Tokyo (dpa) - World finance ministers said on Saturday that global
economic growth had slowed and called for more effective measures to
"Global growth has decelerated and substantial uncertainties and downside risks remain," they said on the final day of the annual meetings of the International Monetary Fund and World Bank in Tokyo.
"We need to act decisively to break negative feedback loops and restore the global economy to a path of strong, sustainable and balanced growth," the IMF's steering committee said.
"We are in a better position today regarding policy footing than 6 months ago," said committee chair Tharman Shanmugaratnam, who is also Singapore's deputy prime minister and finance minister.
"We are getting growth restarted and achieving fiscal consolidation, especially in advanced economies," he said.
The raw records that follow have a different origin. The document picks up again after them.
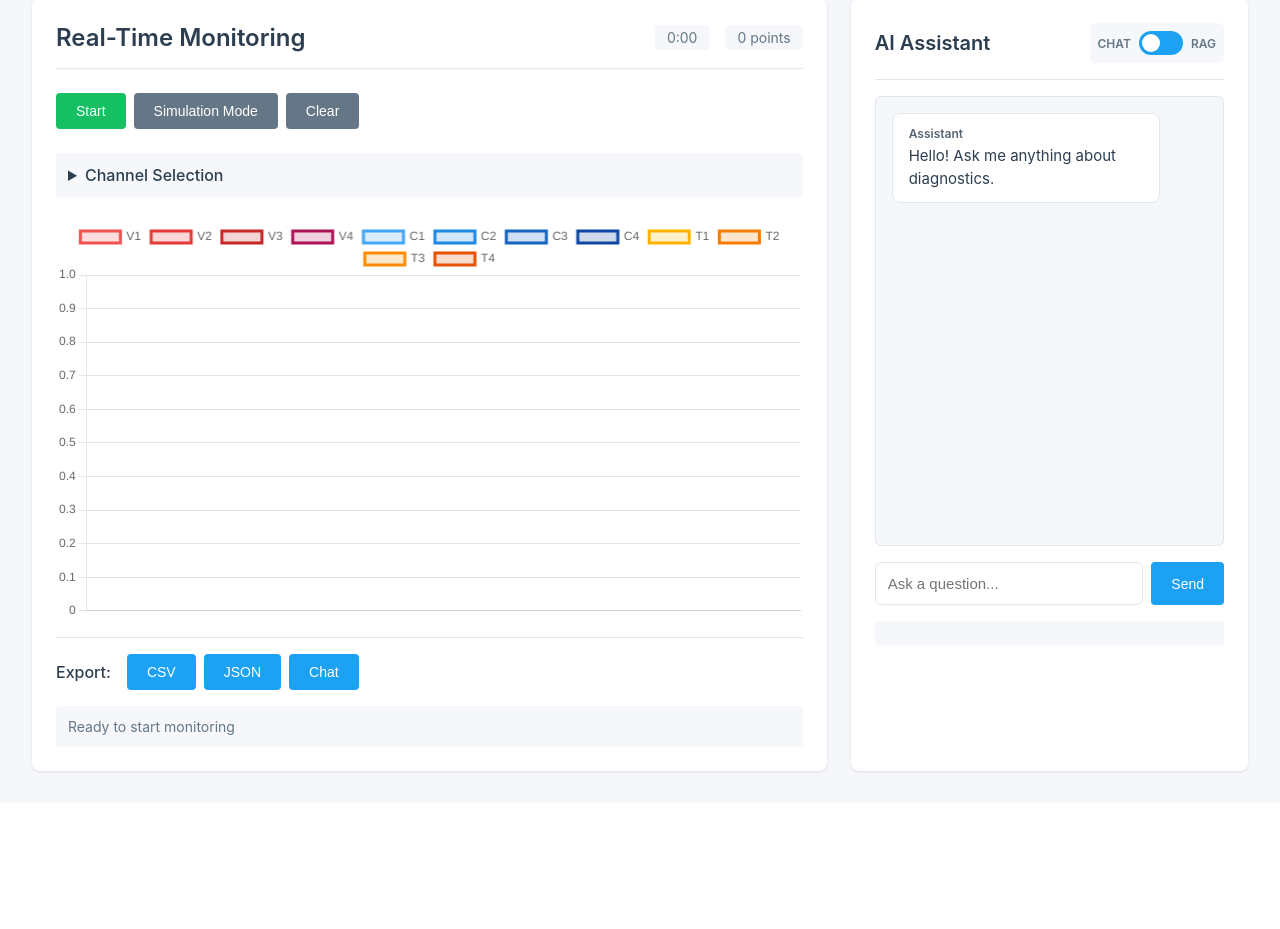
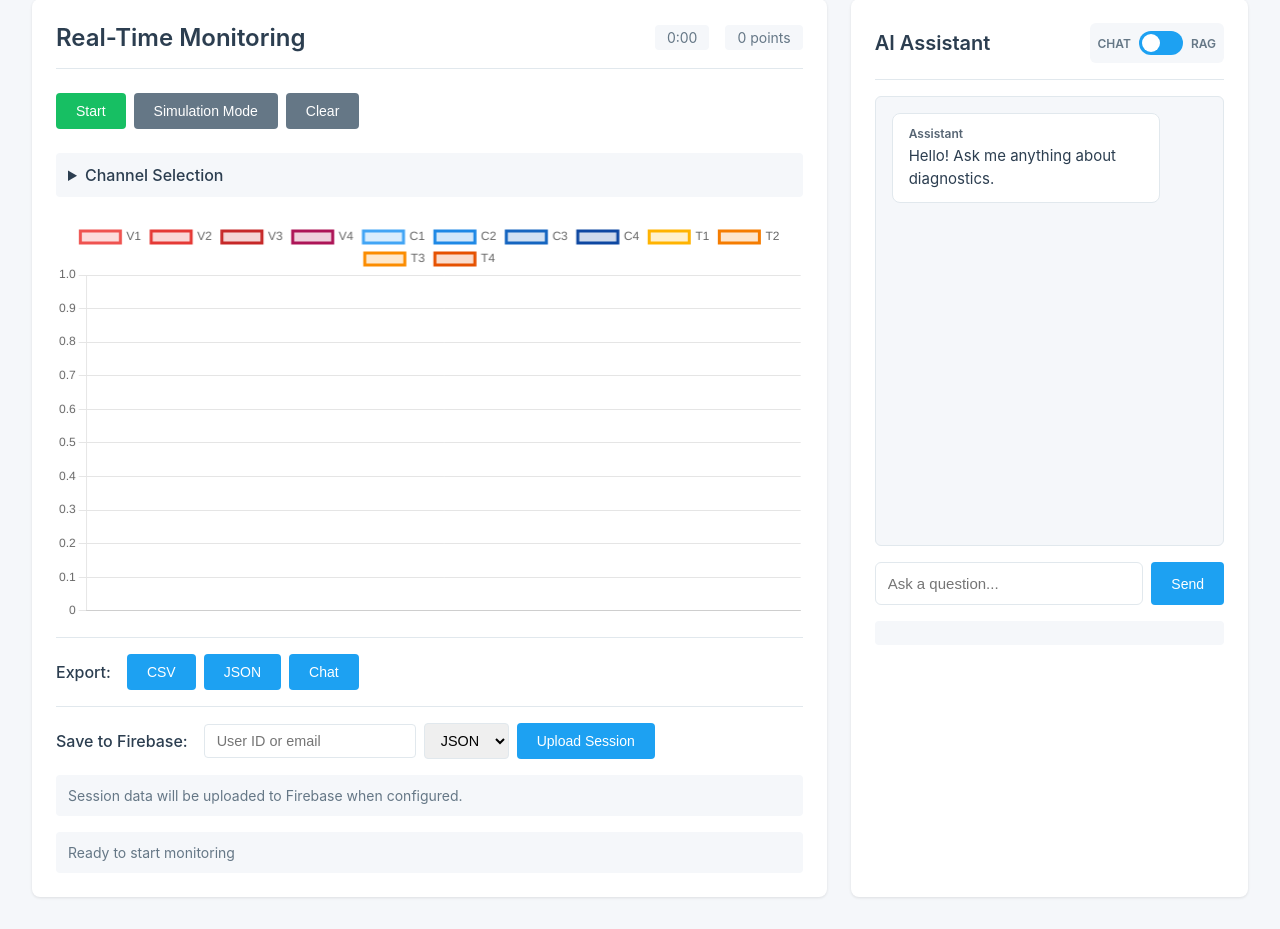
Before and after one commit to LakshyaVason/iDAQ, a FastAPI app: page /user in a window 1280 px wide. Shown: the part 94-1023 px from the top of the page. Before the commit the page ends 868 px from the top, so only its background shows below. Run offline with FastAPI, Linux system fonts and the light colour scheme.

```diff
--- a/local_llama_agent.py
+++ b/local_llama_agent.py
@@ -153,7 +153,11 @@ class OllamaClient:
     def _post(self, path: str, payload: Dict) -> Dict:
         url = f"{self.base_url}{path}"
         try:
-            response = requests.post(url, json=payload, timeout=60)
+            # Keep the connect timeout short so the UI fails fast when the
+            # Ollama server is down or unreachable. A longer read timeout
+            # is allowed for generation to complete once the connection is
+            # established.
+            response = requests.post(url, json=payload, timeout=(5, 30))
         except requests.RequestException as exc:
             raise OllamaNotRunningError(
                 f"Failed to reach Ollama at {self.base_url}. Ensure 'ollama serve' is running."
--- a/main.py
+++ b/main.py
@@ -40,6 +40,7 @@ from fastapi import Depends, FastAPI, Request, UploadFile, File, Form
 from fastapi.responses import HTMLResponse, RedirectResponse, JSONResponse
 from fastapi.staticfiles import StaticFiles
 from fastapi.middleware.cors import CORSMiddleware
+from firebase_admin import credentials, db, initialize_app
 
 from local_llama_agent import (
     LocalDiagnosticsAgent,
@@ -55,6 +56,10 @@ agent = LocalDiagnosticsAgent()
 
 # Create the FastAPI app
 app = FastAPI(title="iDAQ Diagnostics Server")
+
+# Firebase app placeholder (initialized lazily)
+firebase_app = None
+firebase_db = None
 
 # Add CORS middleware to allow frontend requests
 app.add_middleware(
@@ -89,6 +94,29 @@ def redirect_to_login() -> RedirectResponse:
     return RedirectResponse(url="/login", status_code=303)
 
 
+def init_firebase():
+    """Initialize the Firebase app if credentials and DB URL are provided."""
+
+    global firebase_app, firebase_db
+
+    cred_path = os.getenv("FIREBASE_CREDENTIALS")
+    db_url = os.getenv("FIREBASE_DB_URL")
+
+    if not cred_path or not db_url:
+        print("Firebase not configured. Set FIREBASE_CREDENTIALS and FIREBASE_DB_URL to enable session storage.")
+        return
+
+    try:
+        creds = credentials.Certificate(cred_path)
+        firebase_app = initialize_app(creds, {"databaseURL": db_url})
+        firebase_db = db.reference("/")
+        print("✅ Firebase connected for session storage.")
+    except Exception as exc:
+        firebase_app = None
+        firebase_db = None
+        print(f"⚠️ Failed to initialize Firebase: {exc}")
+
+
 # ---------------------------------------------------------------------
 # Startup event to check Ollama status
 # ---------------------------------------------------------------------
@@ -99,6 +127,7 @@ async def startup_event():
     print("=" * 60)
     print("iDAQ Diagnostics Server Starting Up")
     print("=" * 60)
+    init_firebase()
     try:
         status = agent.ollama.ensure_model_available()
         print(status)
@@ -262,6 +291,45 @@ async def user_page():
     return HTMLResponse(read_template("user.html"))
 
 
+@app.post("/save-session")
+async def save_session(payload: dict):
+    """Persist a monitoring session to Firebase in JSON or CSV format."""
+
+    if firebase_db is None:
+        return JSONResponse(
+            {"error": "Firebase is not configured on the server."}, status_code=500
+        )
+
+    user_id = (payload.get("userId") or "anonymous").replace("/", "_")
+    fmt = (payload.get("format") or "json").lower()
+    session_meta = payload.get("session") or {}
+    data_points = payload.get("data") or []
+    mode = payload.get("mode") or "live"
+
+    try:
+        if fmt == "csv":
+            df = pd.DataFrame(data_points)
+            serialized = df.to_csv(index=False)
+        else:
+            serialized = json.dumps({"session": session_meta, "data": data_points})
+
+        firebase_db.child("sessions").child(user_id).push(
+            {
+                "format": fmt,
+                "mode": mode,
+                "createdAt": pd.Timestamp.utcnow().isoformat(),
+                "session": session_meta,
+                "data": serialized,
+            }
+        )
+
+        return {"message": f"Session stored to Firebase as {fmt}."}
+    except Exception as exc:
+        return JSONResponse(
+            {"error": f"Failed to store session: {exc}"}, status_code=500
+        )
+
+
 def _generate_channels(base: float, spread: float, count: int = 4) -> list[float]:
     return [round(random.uniform(base - spread, base + spread), 2) for _ in range(count)]
 
@@ -297,6 +365,8 @@ async def chat_endpoint(request: Request):
             context_block = json.dumps(sensor_context, indent=2)
             message = f"{message}\n\n[Latest simulated sensor context]\n{context_block}"
         response_text = agent.ollama.generate(message)
+        if not response_text.strip():
+            response_text = "I couldn't generate a reply just now. Please confirm Ollama is running and try again."
         print(f"LLM response: {response_text[:100]}...")
         return {"response": response_text}
     except OllamaNotRunningError as exc:
--- a/requirements.txt
+++ b/requirements.txt
@@ -17,6 +17,9 @@ requests
 jinja2
 python-multipart  # Needed for FastAPI file uploads
 
+# Firebase integration
+firebase-admin
+
 # LangChain ecosystem and serving
 langchain
 langchain-community
--- a/templates/user.html
+++ b/templates/user.html
@@ -239,6 +239,14 @@
         .export-section label {
             font-weight: 500;
             margin-right: 0.5rem;
+        }
+
+        .export-section input,
+        .export-section select {
+            padding: 0.5rem 0.75rem;
+            border: 1px solid #e1e8ed;
+            border-radius: 4px;
+            font-size: 0.9rem;
         }
 
         /* Status Bar */
@@ -501,6 +509,18 @@
                 <button class="btn btn-primary" onclick="exportChat()">Chat</button>
             </div>
 
+            <div class="export-section">
+                <label>Save to Firebase:</label>
+                <input type="text" id="userId" placeholder="User ID or email" aria-label="User ID">
+                <select id="sessionFormat" aria-label="Select format">
+                    <option value="json">JSON</option>
+                    <option value="csv">CSV</option>
+                </select>
+                <button class="btn btn-primary" onclick="saveSessionToFirebase()">Upload Session</button>
+            </div>
+
+            <div class="status-bar" id="firebaseStatus">Session data will be uploaded to Firebase when configured.</div>
+
             <div class="status-bar" id="statusBar">Ready to start monitoring</div>
         </div>
 
@@ -606,6 +626,11 @@
         let chatHistory = [];
         let ragMode = false;
         const MAX_POINTS = 100;
+        let simulatedSnapshot = {
+            voltage: [300, 306, 298, 312],
+            current: [15, 16, 14, 17],
+            temperature: [45, 48, 47, 49]
+        };
 
         // Render channel checkboxes
         function renderChannels() {
@@ -668,6 +693,21 @@
                 `${sessionData.length} points`;
         }
 
+        function generateSimulatedData() {
+            const jitter = (value, spread) => {
+                const delta = (Math.random() * spread * 2) - spread;
+                return Number((value + delta).toFixed(2));
+            };
+
+            simulatedSnapshot = {
+                voltage: simulatedSnapshot.voltage.map(v => jitter(v, 3.5)),
+                current: simulatedSnapshot.current.map(v => jitter(v, 0.6)),
+                temperature: simulatedSnapshot.temperature.map(v => jitter(v, 1.2))
+            };
+
+            return JSON.parse(JSON.stringify(simulatedSnapshot));
+        }
+
         function startMonitoring() {
             if (monitoring) return;
 
@@ -677,7 +717,6 @@
 
             document.getElementById('startBtn').style.display = 'none';
             document.getElementById('stopBtn').style.display = 'inline-block';
-            document.getElementById('simBtn').disabled = true;
 
             monitorInterval = setInterval(fetchSensorData, 2000);
             sessionInterval = setInterval(updateSessionInfo, 1000);
@@ -693,7 +732,6 @@
 
             document.getElementById('startBtn').style.display = 'inline-block';
             document.getElementById('stopBtn').style.display = 'none';
-            document.getElementById('simBtn').disabled = false;
             document.getElementById('statusBar').textContent = 'Monitoring stopped';
         }
 
@@ -702,6 +740,7 @@
             const btn = document.getElementById('simBtn');
             btn.textContent = simulation ? 'Simulation ON' : 'Simulation Mode';
             btn.className = simulation ? 'btn btn-success' : 'btn btn-secondary';
+            document.getElementById('statusBar').textContent = simulation ? 'Simulation mode enabled' : 'Live mode enabled';
         }
 
         function clearGraph() {
@@ -716,8 +755,7 @@
             if (!monitoring) return;
 
             try {
-                const response = await fetch('/sensor-data');
-                const data = await response.json();
+                const data = simulation ? generateSimulatedData() : await (await fetch('/sensor-data')).json();
 
                 const timestamp = new Date();
                 const timeStr = timestamp.toLocaleTimeString();
@@ -788,6 +826,45 @@
             if (chatHistory.length === 0) { alert('No chat history'); return; }
             const json = JSON.stringify({ exportTime: new Date().toISOString(), messages: chatHistory }, null, 2);
             download(json, `idaq_chat_${Date.now()}.json`, 'application/json');
+        }
+
+        async function saveSessionToFirebase() {
+            if (sessionData.length === 0) { alert('No session data to save'); return; }
+
+            const userId = document.getElementById('userId').value.trim() || 'anonymous';
+            const format = document.getElementById('sessionFormat').value;
+            const status = document.getElementById('firebaseStatus');
+
+            status.textContent = 'Saving session to Firebase...';
+
+            const payload = {
+                userId,
+                format,
+                mode: simulation ? 'simulation' : 'live',
+                session: {
+                    startTime: sessionStart ? new Date(sessionStart).toISOString() : null,
+                    endTime: new Date().toISOString(),
+                    points: sessionData.length
+                },
+                data: sessionData
+            };
+
+            try {
+                const response = await fetch('/save-session', {
+                    method: 'POST',
+                    headers: { 'Content-Type': 'application/json' },
+                    body: JSON.stringify(payload)
+                });
+                const data = await response.json();
+
+                if (response.ok) {
+                    status.textContent = data.message || 'Session saved to Firebase';
+                } else {
+                    status.textContent = data.error || 'Unable to save session';
+                }
+            } catch (error) {
+                status.textContent = 'Connection error while saving to Firebase';
+            }
         }
 
         function download(content, filename, type) {
```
The committee also said that further steps, including a banking union, were needed to bring the eurozone banking crisis under control.
"In the euro area, significant progress has been made," the committee said. "But further steps are necessary. We look forward to timely implementation of an effective banking and a stronger fiscal union to strengthen the monetary union's resilience, and structural reforms to boost growth and employment at the national level."
ECB chief Mario Draghi said it could take another year to implement reforms on supervising European Union banks.
"It is very important that we have this institutional step done by January 1," Draghi said. "So we can prepare ourselves to run the supervision and make it operational. But this may well take another year. We think that by January 2014 the new framework will be in place and operational."
He added: "We have to move in time, but you have to do it well."
On Tuesday, the IMF cut its global growth forecast to 3.3 percent for 2012 from a July projection of 3.5 percent and to 3.6 percent for 2013 from 3.9 percent estimated three months ago. It warned that growth would be downgraded further if European and US policymakers fail to stem their economic crises.
Most Popular Stories
- Software Writers Sought in Indiana
- Photo ID Required for Unemployment Benefits
- Ukraine Crisis Limits Losses in Gold, Silver
- Can GOP Dodge Immigration Bullet?
- Tech Firms to Increase Hiring for 4th Year in a Row
- Job Fair for S.C. Grads
- Chiquita, Fyffes to Form Top Banana
- How Past Mistakes Will Drive Ukraine's Future
- Millennials Favor Saving Over Investing: UBS
- Big Earthquake Rumbles Northern California